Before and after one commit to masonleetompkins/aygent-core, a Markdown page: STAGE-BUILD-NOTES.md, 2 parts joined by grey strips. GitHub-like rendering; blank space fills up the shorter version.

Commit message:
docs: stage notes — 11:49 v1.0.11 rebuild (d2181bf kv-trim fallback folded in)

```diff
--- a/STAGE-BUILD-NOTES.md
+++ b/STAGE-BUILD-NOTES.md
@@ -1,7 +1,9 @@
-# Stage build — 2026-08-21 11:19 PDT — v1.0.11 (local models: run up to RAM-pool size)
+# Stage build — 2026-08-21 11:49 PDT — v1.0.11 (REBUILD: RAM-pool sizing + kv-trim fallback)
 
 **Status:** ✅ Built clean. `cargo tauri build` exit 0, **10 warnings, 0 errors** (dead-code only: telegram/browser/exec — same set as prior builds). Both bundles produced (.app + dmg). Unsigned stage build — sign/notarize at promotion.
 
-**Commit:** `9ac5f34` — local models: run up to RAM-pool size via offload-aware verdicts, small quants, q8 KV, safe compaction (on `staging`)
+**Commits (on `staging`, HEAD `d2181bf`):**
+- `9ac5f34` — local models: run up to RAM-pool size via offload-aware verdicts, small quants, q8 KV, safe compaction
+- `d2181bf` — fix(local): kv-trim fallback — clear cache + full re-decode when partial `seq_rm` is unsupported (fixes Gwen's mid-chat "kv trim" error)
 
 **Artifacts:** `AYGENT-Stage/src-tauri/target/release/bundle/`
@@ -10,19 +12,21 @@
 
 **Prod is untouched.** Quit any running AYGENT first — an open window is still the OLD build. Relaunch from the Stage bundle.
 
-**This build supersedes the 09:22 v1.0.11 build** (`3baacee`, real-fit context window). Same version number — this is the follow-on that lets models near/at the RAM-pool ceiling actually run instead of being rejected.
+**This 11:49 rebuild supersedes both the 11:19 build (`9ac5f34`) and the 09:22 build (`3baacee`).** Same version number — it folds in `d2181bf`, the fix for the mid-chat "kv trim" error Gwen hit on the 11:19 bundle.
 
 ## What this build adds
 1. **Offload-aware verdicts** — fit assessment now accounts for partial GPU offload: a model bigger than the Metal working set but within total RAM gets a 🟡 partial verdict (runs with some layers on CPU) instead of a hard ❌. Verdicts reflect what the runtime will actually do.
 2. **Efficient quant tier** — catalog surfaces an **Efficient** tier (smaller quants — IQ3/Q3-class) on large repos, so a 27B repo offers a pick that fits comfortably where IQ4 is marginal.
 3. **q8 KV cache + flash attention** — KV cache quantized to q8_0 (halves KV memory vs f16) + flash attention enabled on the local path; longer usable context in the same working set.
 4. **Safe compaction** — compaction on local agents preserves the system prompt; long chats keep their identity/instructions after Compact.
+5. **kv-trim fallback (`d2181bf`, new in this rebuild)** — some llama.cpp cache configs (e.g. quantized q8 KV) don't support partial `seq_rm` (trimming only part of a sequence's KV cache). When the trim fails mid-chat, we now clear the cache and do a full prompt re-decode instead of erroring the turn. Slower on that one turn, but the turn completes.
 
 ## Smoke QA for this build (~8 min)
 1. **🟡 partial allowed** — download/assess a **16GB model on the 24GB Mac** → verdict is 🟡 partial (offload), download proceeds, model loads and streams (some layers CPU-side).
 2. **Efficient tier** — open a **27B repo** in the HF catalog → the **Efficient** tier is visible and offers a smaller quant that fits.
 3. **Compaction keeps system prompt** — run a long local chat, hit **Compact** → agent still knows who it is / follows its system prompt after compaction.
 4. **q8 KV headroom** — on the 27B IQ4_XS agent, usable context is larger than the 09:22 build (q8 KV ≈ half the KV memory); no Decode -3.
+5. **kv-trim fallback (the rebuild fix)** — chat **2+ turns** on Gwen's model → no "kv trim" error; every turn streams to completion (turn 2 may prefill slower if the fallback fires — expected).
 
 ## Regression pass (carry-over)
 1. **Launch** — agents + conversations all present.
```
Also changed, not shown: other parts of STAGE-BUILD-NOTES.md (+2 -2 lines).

Exercise brief => If a line of the records contains the word "local", count it; give only the total.

Task answer => 7